[STORED DATA — start]

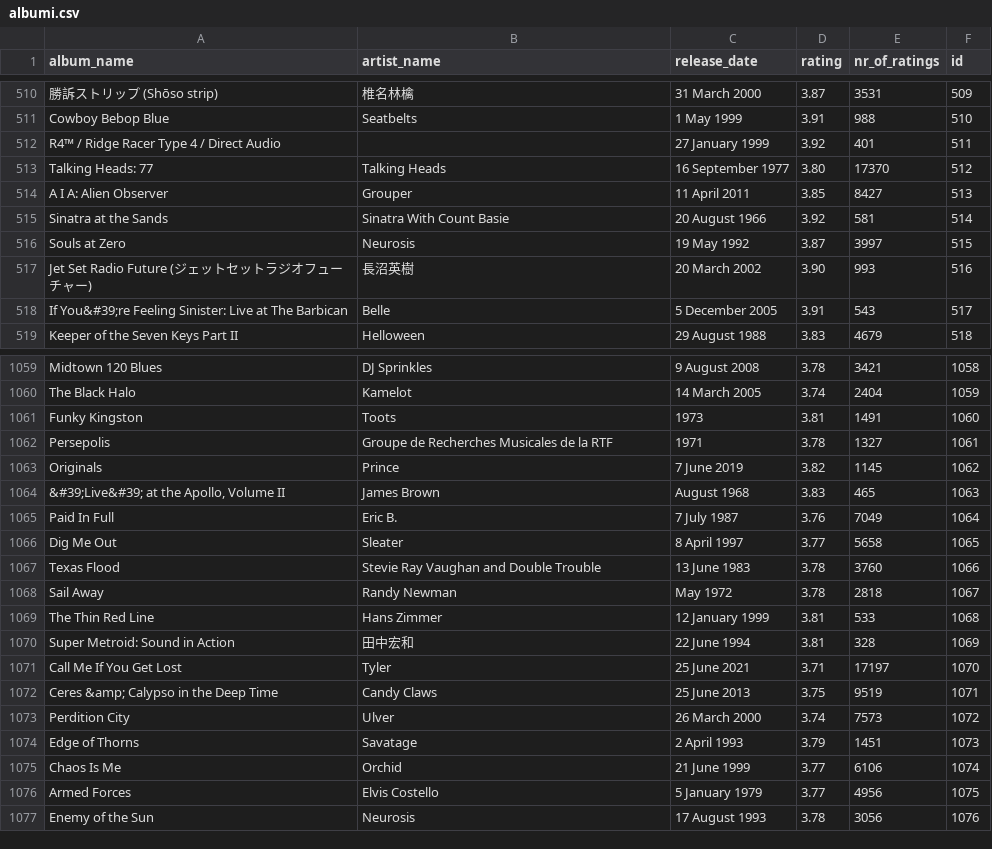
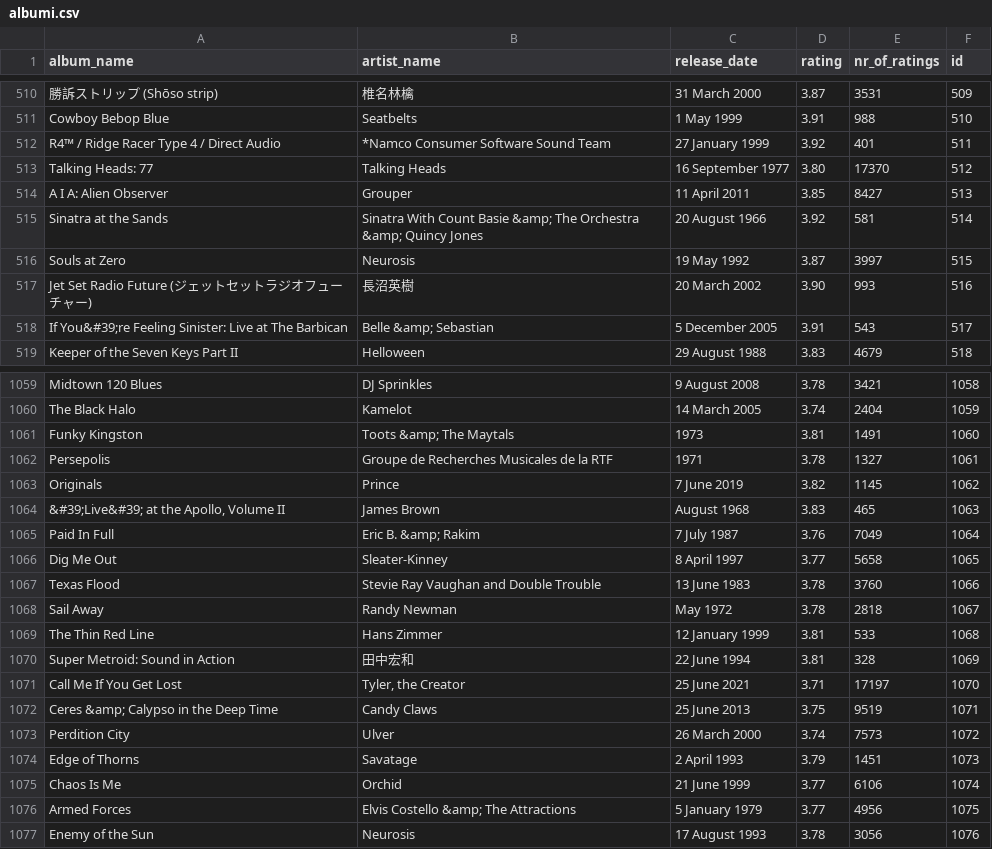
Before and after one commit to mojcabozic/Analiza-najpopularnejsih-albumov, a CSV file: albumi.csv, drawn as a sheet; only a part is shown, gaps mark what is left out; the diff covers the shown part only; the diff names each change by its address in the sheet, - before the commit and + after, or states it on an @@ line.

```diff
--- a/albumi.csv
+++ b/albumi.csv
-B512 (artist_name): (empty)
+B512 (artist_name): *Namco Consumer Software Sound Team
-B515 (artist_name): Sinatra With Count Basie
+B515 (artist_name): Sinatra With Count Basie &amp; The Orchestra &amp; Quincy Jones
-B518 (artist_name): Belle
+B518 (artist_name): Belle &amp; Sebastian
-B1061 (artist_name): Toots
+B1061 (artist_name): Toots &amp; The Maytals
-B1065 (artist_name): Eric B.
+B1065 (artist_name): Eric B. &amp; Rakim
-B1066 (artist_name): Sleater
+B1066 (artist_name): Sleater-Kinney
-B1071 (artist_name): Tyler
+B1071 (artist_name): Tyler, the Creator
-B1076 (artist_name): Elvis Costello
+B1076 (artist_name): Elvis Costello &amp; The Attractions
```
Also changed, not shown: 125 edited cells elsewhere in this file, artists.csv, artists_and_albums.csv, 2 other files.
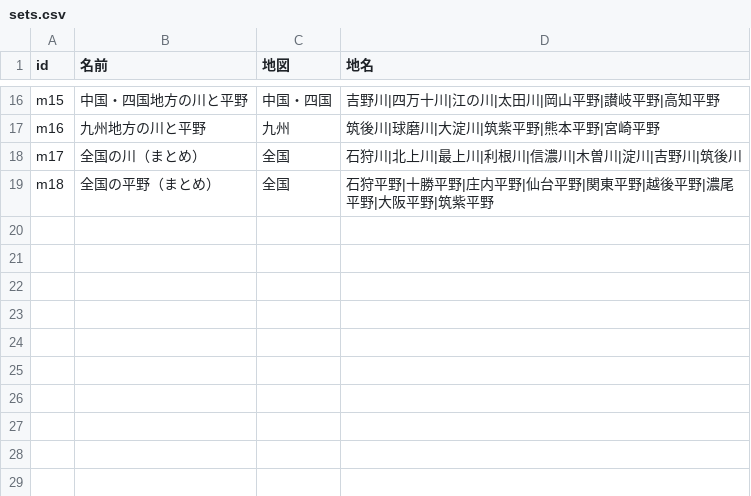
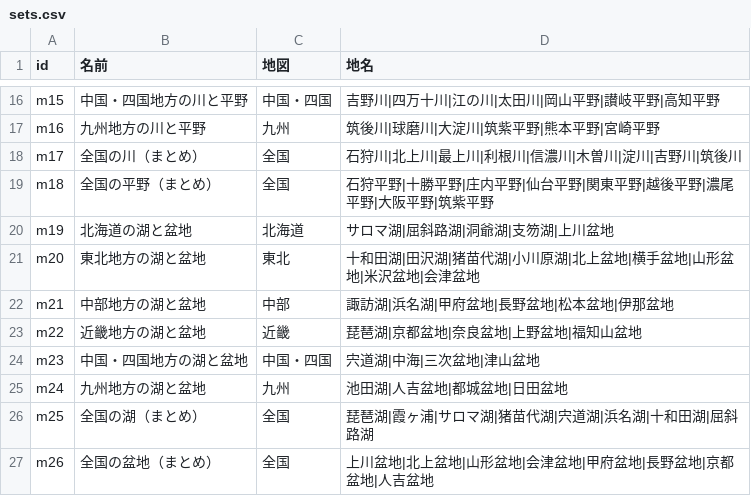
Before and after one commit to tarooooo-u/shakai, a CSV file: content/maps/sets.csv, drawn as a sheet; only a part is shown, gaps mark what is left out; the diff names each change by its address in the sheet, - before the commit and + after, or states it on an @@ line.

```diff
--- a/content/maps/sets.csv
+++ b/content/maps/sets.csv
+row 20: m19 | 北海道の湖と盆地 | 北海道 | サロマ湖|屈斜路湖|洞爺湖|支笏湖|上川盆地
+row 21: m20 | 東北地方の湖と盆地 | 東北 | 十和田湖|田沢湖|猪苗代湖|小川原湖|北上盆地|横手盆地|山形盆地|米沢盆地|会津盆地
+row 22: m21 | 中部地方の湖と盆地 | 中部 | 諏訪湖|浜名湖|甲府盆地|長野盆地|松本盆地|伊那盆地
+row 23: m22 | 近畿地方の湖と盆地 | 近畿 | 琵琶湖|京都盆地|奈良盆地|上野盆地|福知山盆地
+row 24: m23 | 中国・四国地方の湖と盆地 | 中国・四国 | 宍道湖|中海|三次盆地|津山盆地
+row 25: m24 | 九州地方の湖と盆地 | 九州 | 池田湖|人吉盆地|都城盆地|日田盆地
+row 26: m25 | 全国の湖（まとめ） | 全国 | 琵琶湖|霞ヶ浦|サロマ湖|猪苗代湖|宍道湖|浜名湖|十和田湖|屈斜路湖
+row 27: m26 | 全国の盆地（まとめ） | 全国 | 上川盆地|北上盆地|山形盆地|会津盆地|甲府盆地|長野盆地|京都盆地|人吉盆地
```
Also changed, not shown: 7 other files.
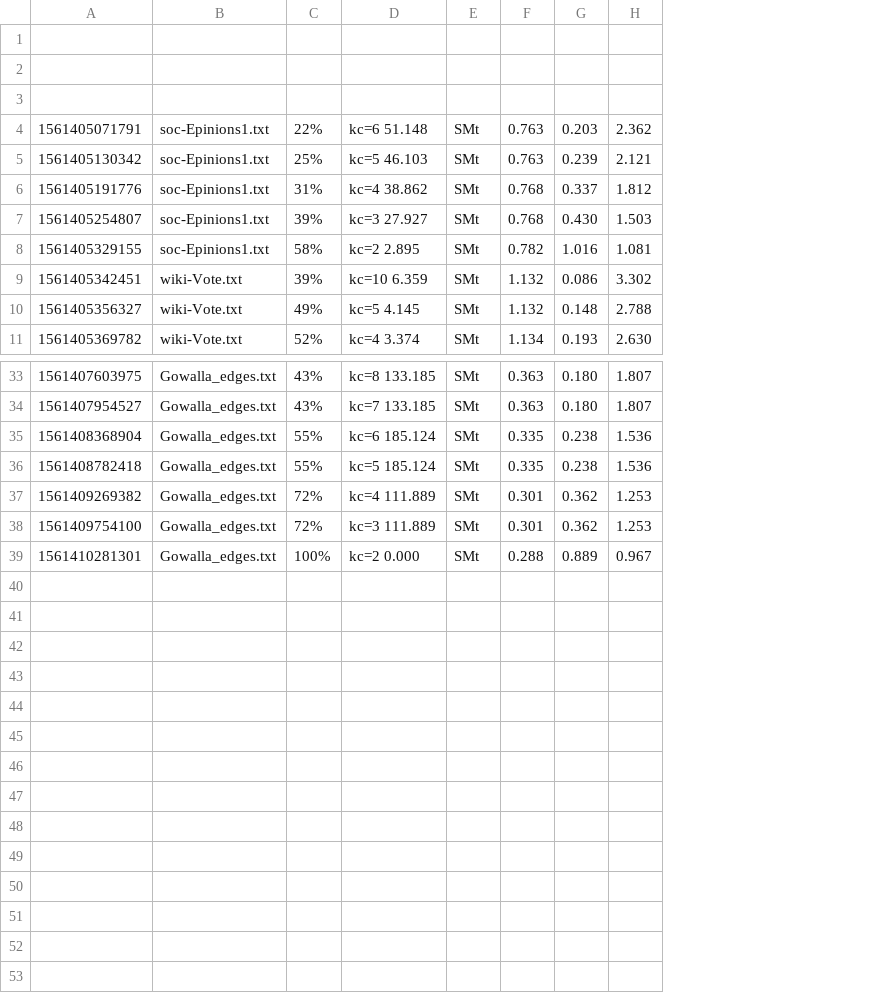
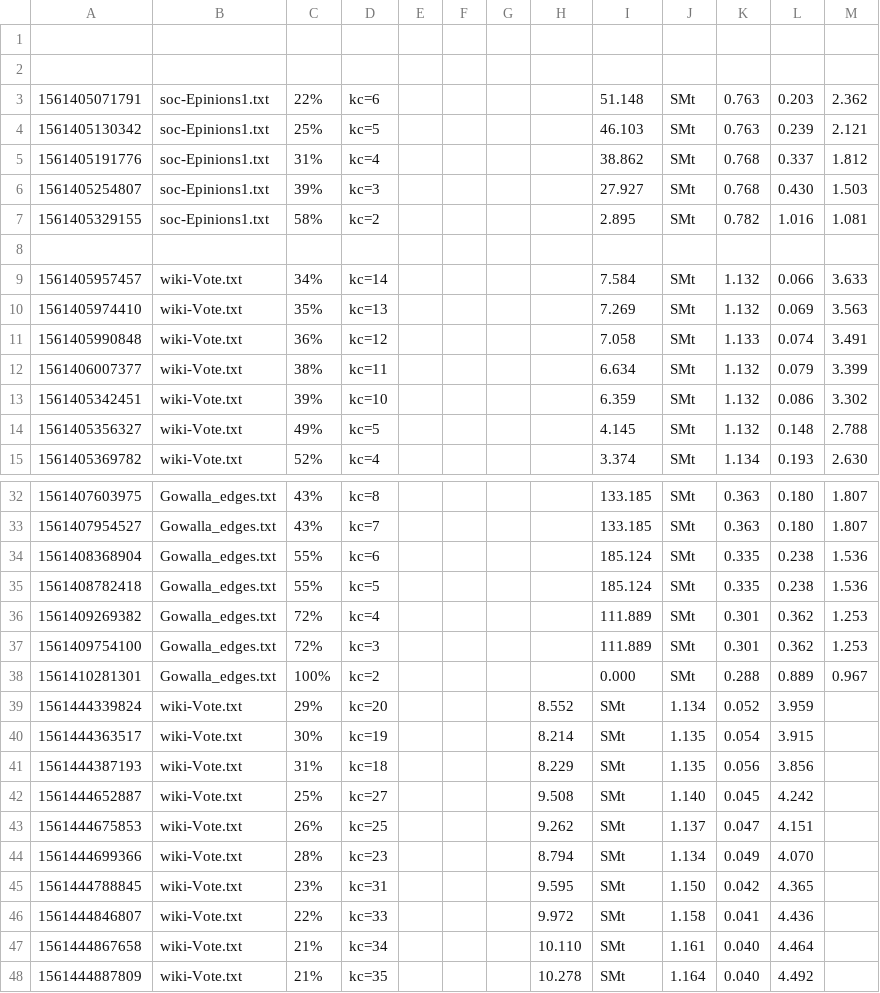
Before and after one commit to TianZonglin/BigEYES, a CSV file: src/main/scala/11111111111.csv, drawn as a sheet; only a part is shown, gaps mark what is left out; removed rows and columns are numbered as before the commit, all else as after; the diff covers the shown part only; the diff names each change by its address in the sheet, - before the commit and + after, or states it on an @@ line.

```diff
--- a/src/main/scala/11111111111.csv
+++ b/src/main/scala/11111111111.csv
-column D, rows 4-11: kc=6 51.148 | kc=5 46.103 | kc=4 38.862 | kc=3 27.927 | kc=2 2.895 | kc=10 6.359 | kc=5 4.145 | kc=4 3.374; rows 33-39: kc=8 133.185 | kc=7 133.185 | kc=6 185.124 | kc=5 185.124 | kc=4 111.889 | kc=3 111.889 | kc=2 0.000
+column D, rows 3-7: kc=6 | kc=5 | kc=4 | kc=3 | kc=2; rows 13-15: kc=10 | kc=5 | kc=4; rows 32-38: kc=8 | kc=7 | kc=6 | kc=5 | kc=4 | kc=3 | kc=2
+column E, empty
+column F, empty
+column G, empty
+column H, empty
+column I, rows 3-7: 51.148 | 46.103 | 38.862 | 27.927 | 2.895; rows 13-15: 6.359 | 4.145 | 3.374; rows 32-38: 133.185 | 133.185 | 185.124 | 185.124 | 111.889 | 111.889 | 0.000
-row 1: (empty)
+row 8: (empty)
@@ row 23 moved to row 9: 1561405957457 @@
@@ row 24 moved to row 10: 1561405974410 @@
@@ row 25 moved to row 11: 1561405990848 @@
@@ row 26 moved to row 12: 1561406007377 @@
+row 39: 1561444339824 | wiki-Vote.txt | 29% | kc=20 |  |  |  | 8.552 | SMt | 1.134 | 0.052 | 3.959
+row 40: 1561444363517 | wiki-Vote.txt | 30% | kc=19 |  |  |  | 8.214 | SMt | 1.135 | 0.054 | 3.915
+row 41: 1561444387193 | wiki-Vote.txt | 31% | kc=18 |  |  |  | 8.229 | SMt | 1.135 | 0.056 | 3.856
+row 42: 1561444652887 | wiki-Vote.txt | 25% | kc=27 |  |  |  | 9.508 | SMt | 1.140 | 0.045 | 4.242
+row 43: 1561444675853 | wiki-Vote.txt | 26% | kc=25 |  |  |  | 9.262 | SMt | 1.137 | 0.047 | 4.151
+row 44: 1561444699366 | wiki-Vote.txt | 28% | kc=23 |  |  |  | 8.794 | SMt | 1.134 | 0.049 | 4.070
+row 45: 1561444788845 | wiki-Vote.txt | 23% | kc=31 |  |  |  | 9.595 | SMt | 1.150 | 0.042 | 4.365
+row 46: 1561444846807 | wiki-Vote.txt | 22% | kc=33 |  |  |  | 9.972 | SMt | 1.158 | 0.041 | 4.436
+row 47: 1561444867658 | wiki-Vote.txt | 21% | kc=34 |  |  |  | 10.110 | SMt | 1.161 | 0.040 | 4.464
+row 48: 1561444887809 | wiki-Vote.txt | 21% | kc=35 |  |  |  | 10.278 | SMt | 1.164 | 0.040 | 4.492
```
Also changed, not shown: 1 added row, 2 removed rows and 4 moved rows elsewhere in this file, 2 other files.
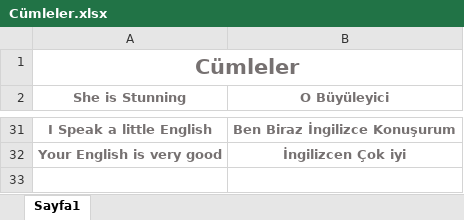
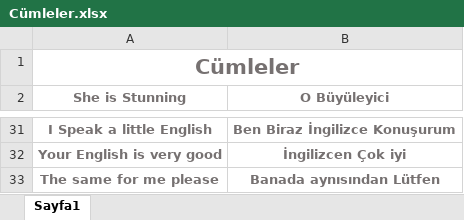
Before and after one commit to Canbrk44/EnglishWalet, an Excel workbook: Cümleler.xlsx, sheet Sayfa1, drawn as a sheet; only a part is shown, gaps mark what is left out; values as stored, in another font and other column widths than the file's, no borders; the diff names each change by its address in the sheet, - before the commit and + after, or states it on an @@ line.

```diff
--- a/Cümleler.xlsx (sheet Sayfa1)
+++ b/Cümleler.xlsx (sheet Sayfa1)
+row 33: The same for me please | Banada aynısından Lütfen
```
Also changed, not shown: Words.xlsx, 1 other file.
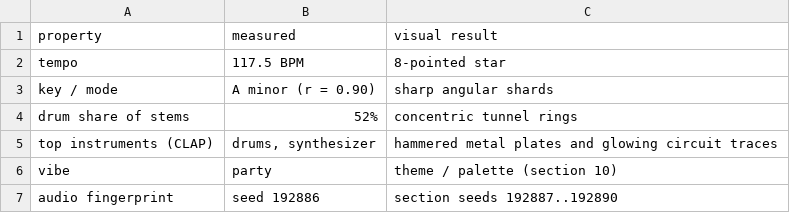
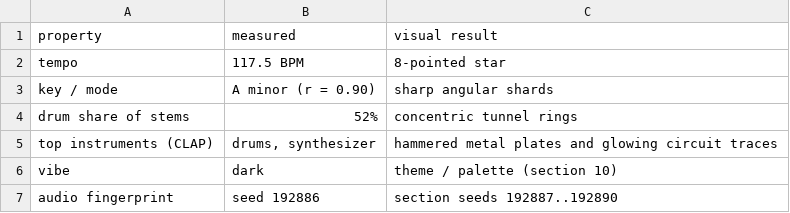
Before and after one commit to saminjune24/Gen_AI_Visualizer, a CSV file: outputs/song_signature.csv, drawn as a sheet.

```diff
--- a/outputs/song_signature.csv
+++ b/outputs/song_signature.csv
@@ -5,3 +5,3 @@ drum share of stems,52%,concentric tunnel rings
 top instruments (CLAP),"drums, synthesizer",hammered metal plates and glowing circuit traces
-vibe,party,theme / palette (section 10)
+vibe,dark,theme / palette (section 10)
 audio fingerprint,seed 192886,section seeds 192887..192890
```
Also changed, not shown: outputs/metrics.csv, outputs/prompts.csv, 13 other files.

[STORED DATA — finish]

EXERCISE. Please restate each entry exactly, but drop any picture it holds.

RESPONSE AREA.
Before and after one commit to mojcabozic/Analiza-najpopularnejsih-albumov, a CSV file: albumi.csv, drawn as a sheet; only a part is shown, gaps mark what is left out; the diff covers the shown part only; the diff names each change by its address in the sheet, - before the commit and + after, or states it on an @@ line.

```diff
--- a/albumi.csv
+++ b/albumi.csv
-B512 (artist_name): (empty)
+B512 (artist_name): *Namco Consumer Software Sound Team
-B515 (artist_name): Sinatra With Count Basie
+B515 (artist_name): Sinatra With Count Basie &amp; The Orchestra &amp; Quincy Jones
-B518 (artist_name): Belle
+B518 (artist_name): Belle &amp; Sebastian
-B1061 (artist_name): Toots
+B1061 (artist_name): Toots &amp; The Maytals
-B1065 (artist_name): Eric B.
+B1065 (artist_name): Eric B. &amp; Rakim
-B1066 (artist_name): Sleater
+B1066 (artist_name): Sleater-Kinney
-B1071 (artist_name): Tyler
+B1071 (artist_name): Tyler, the Creator
-B1076 (artist_name): Elvis Costello
+B1076 (artist_name): Elvis Costello &amp; The Attractions
```
Also changed, not shown: 125 edited cells elsewhere in this file, artists.csv, artists_and_albums.csv, 2 other files.
Before and after one commit to tarooooo-u/shakai, a CSV file: content/maps/sets.csv, drawn as a sheet; only a part is shown, gaps mark what is left out; the diff names each change by its address in the sheet, - before the commit and + after, or states it on an @@ line.

```diff
--- a/content/maps/sets.csv
+++ b/content/maps/sets.csv
+row 20: m19 | 北海道の湖と盆地 | 北海道 | サロマ湖|屈斜路湖|洞爺湖|支笏湖|上川盆地
+row 21: m20 | 東北地方の湖と盆地 | 東北 | 十和田湖|田沢湖|猪苗代湖|小川原湖|北上盆地|横手盆地|山形盆地|米沢盆地|会津盆地
+row 22: m21 | 中部地方の湖と盆地 | 中部 | 諏訪湖|浜名湖|甲府盆地|長野盆地|松本盆地|伊那盆地
+row 23: m22 | 近畿地方の湖と盆地 | 近畿 | 琵琶湖|京都盆地|奈良盆地|上野盆地|福知山盆地
+row 24: m23 | 中国・四国地方の湖と盆地 | 中国・四国 | 宍道湖|中海|三次盆地|津山盆地
+row 25: m24 | 九州地方の湖と盆地 | 九州 | 池田湖|人吉盆地|都城盆地|日田盆地
+row 26: m25 | 全国の湖（まとめ） | 全国 | 琵琶湖|霞ヶ浦|サロマ湖|猪苗代湖|宍道湖|浜名湖|十和田湖|屈斜路湖
+row 27: m26 | 全国の盆地（まとめ） | 全国 | 上川盆地|北上盆地|山形盆地|会津盆地|甲府盆地|長野盆地|京都盆地|人吉盆地
```
Also changed, not shown: 7 other files.
Before and after one commit to TianZonglin/BigEYES, a CSV file: src/main/scala/11111111111.csv, drawn as a sheet; only a part is shown, gaps mark what is left out; removed rows and columns are numbered as before the commit, all else as after; the diff covers the shown part only; the diff names each change by its address in the sheet, - before the commit and + after, or states it on an @@ line.

```diff
--- a/src/main/scala/11111111111.csv
+++ b/src/main/scala/11111111111.csv
-column D, rows 4-11: kc=6 51.148 | kc=5 46.103 | kc=4 38.862 | kc=3 27.927 | kc=2 2.895 | kc=10 6.359 | kc=5 4.145 | kc=4 3.374; rows 33-39: kc=8 133.185 | kc=7 133.185 | kc=6 185.124 | kc=5 185.124 | kc=4 111.889 | kc=3 111.889 | kc=2 0.000
+column D, rows 3-7: kc=6 | kc=5 | kc=4 | kc=3 | kc=2; rows 13-15: kc=10 | kc=5 | kc=4; rows 32-38: kc=8 | kc=7 | kc=6 | kc=5 | kc=4 | kc=3 | kc=2
+column E, empty
+column F, empty
+column G, empty
+column H, empty
+column I, rows 3-7: 51.148 | 46.103 | 38.862 | 27.927 | 2.895; rows 13-15: 6.359 | 4.145 | 3.374; rows 32-38: 133.185 | 133.185 | 185.124 | 185.124 | 111.889 | 111.889 | 0.000
-row 1: (empty)
+row 8: (empty)
@@ row 23 moved to row 9: 1561405957457 @@
@@ row 24 moved to row 10: 1561405974410 @@
@@ row 25 moved to row 11: 1561405990848 @@
@@ row 26 moved to row 12: 1561406007377 @@
+row 39: 1561444339824 | wiki-Vote.txt | 29% | kc=20 |  |  |  | 8.552 | SMt | 1.134 | 0.052 | 3.959
+row 40: 1561444363517 | wiki-Vote.txt | 30% | kc=19 |  |  |  | 8.214 | SMt | 1.135 | 0.054 | 3.915
+row 41: 1561444387193 | wiki-Vote.txt | 31% | kc=18 |  |  |  | 8.229 | SMt | 1.135 | 0.056 | 3.856
+row 42: 1561444652887 | wiki-Vote.txt | 25% | kc=27 |  |  |  | 9.508 | SMt | 1.140 | 0.045 | 4.242
+row 43: 1561444675853 | wiki-Vote.txt | 26% | kc=25 |  |  |  | 9.262 | SMt | 1.137 | 0.047 | 4.151
+row 44: 1561444699366 | wiki-Vote.txt | 28% | kc=23 |  |  |  | 8.794 | SMt | 1.134 | 0.049 | 4.070
+row 45: 1561444788845 | wiki-Vote.txt | 23% | kc=31 |  |  |  | 9.595 | SMt | 1.150 | 0.042 | 4.365
+row 46: 1561444846807 | wiki-Vote.txt | 22% | kc=33 |  |  |  | 9.972 | SMt | 1.158 | 0.041 | 4.436
+row 47: 1561444867658 | wiki-Vote.txt | 21% | kc=34 |  |  |  | 10.110 | SMt | 1.161 | 0.040 | 4.464
+row 48: 1561444887809 | wiki-Vote.txt | 21% | kc=35 |  |  |  | 10.278 | SMt | 1.164 | 0.040 | 4.492
```
Also changed, not shown: 1 added row, 2 removed rows and 4 moved rows elsewhere in this file, 2 other files.
Before and after one commit to Canbrk44/EnglishWalet, an Excel workbook: Cümleler.xlsx, sheet Sayfa1, drawn as a sheet; only a part is shown, gaps mark what is left out; values as stored, in another font and other column widths than the file's, no borders; the diff names each change by its address in the sheet, - before the commit and + after, or states it on an @@ line.

```diff
--- a/Cümleler.xlsx (sheet Sayfa1)
+++ b/Cümleler.xlsx (sheet Sayfa1)
+row 33: The same for me please | Banada aynısından Lütfen
```
Also changed, not shown: Words.xlsx, 1 other file.
Before and after one commit to saminjune24/Gen_AI_Visualizer, a CSV file: outputs/song_signature.csv, drawn as a sheet.

```diff
--- a/outputs/song_signature.csv
+++ b/outputs/song_signature.csv
@@ -5,3 +5,3 @@ drum share of stems,52%,concentric tunnel rings
 top instruments (CLAP),"drums, synthesizer",hammered metal plates and glowing circuit traces
-vibe,party,theme / palette (section 10)
+vibe,dark,theme / palette (section 10)
 audio fingerprint,seed 192886,section seeds 192887..192890
```
Also changed, not shown: outputs/metrics.csv, outputs/prompts.csv, 13 other files.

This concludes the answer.